**TASK ITEM**
Each line holding the string "docs" is to be copied from the data.

**ENTRIES SUPPLIED**
::::
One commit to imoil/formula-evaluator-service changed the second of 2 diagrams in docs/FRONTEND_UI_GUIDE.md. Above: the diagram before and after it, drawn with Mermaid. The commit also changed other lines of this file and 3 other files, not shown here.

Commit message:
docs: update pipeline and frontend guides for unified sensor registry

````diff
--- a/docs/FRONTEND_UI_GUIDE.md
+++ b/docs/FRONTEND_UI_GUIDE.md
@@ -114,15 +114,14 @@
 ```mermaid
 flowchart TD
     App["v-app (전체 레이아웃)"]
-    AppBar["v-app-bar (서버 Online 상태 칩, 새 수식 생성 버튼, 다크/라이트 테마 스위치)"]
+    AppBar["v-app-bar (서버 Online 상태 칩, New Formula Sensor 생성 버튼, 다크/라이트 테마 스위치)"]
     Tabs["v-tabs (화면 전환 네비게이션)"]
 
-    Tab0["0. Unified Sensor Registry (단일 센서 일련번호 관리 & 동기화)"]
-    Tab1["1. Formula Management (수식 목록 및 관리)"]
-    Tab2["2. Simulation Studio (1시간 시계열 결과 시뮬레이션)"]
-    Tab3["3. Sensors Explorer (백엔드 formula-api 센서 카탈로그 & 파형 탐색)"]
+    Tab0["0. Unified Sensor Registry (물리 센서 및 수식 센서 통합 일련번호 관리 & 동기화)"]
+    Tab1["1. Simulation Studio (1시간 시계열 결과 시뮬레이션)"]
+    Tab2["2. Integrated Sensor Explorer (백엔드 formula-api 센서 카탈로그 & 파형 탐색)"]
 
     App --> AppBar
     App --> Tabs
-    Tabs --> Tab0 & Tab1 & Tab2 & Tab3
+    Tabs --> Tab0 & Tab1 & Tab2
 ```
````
::::
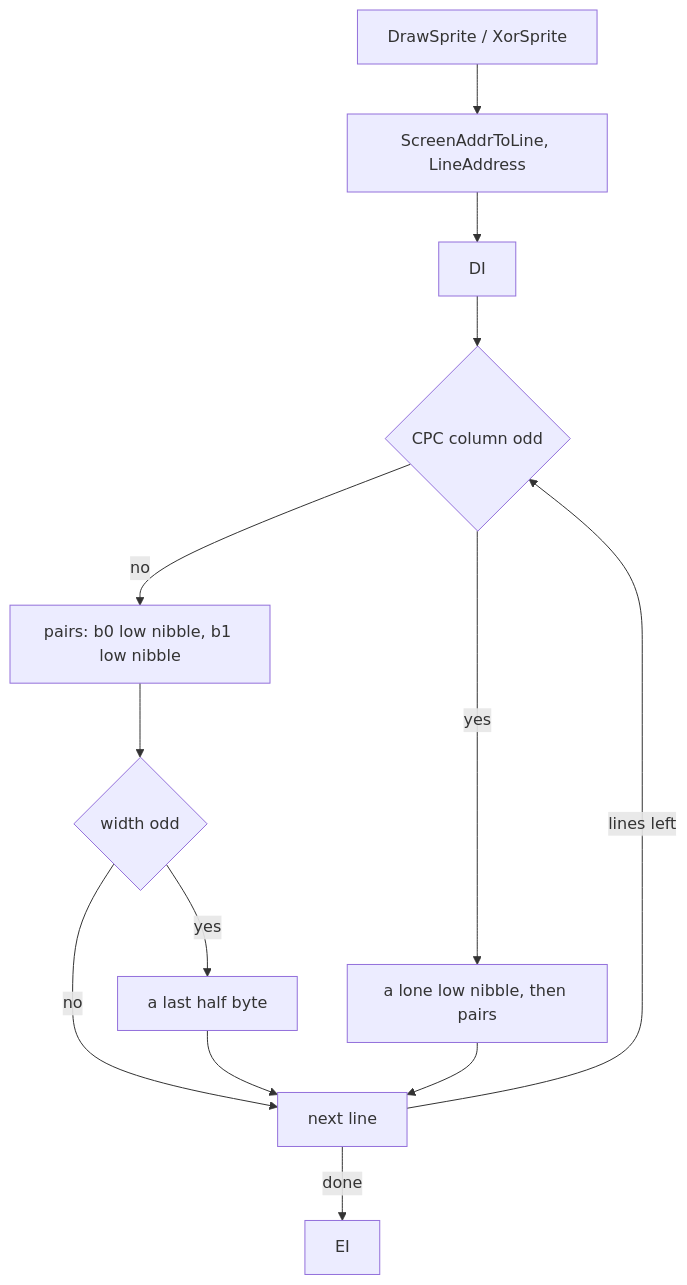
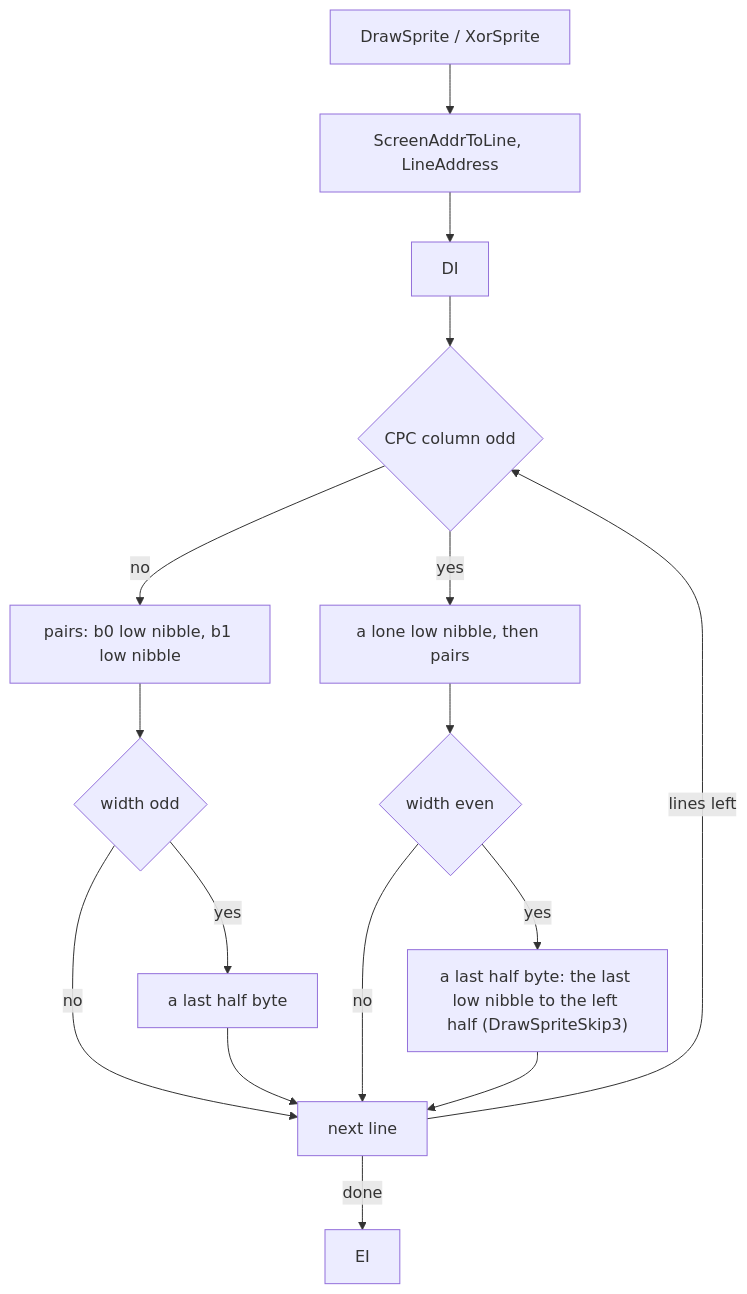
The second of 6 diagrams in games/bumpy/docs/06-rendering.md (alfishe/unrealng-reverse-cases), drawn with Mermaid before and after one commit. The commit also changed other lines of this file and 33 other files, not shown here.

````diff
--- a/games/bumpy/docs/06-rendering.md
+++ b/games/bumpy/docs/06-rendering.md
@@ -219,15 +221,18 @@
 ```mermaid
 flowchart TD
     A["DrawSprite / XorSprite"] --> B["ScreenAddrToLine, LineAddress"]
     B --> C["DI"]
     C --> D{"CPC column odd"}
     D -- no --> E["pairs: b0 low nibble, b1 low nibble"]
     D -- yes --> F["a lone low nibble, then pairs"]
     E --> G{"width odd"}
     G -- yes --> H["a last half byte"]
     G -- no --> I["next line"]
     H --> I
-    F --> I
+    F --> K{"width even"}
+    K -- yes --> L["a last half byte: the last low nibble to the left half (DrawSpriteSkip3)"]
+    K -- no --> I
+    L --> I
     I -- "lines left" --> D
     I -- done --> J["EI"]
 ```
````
::::
**ANSWER FOR THE TASK**
One commit to imoil/formula-evaluator-service changed the second of 2 diagrams in docs/FRONTEND_UI_GUIDE.md. Above: the diagram before and after it, drawn with Mermaid. The commit also changed other lines of this file and 3 other files, not shown here.
docs: update pipeline and frontend guides for unified sensor registry
--- a/docs/FRONTEND_UI_GUIDE.md
+++ b/docs/FRONTEND_UI_GUIDE.md
The second of 6 diagrams in games/bumpy/docs/06-rendering.md (alfishe/unrealng-reverse-cases), drawn with Mermaid before and after one commit. The commit also changed other lines of this file and 33 other files, not shown here.
--- a/games/bumpy/docs/06-rendering.md
+++ b/games/bumpy/docs/06-rendering.md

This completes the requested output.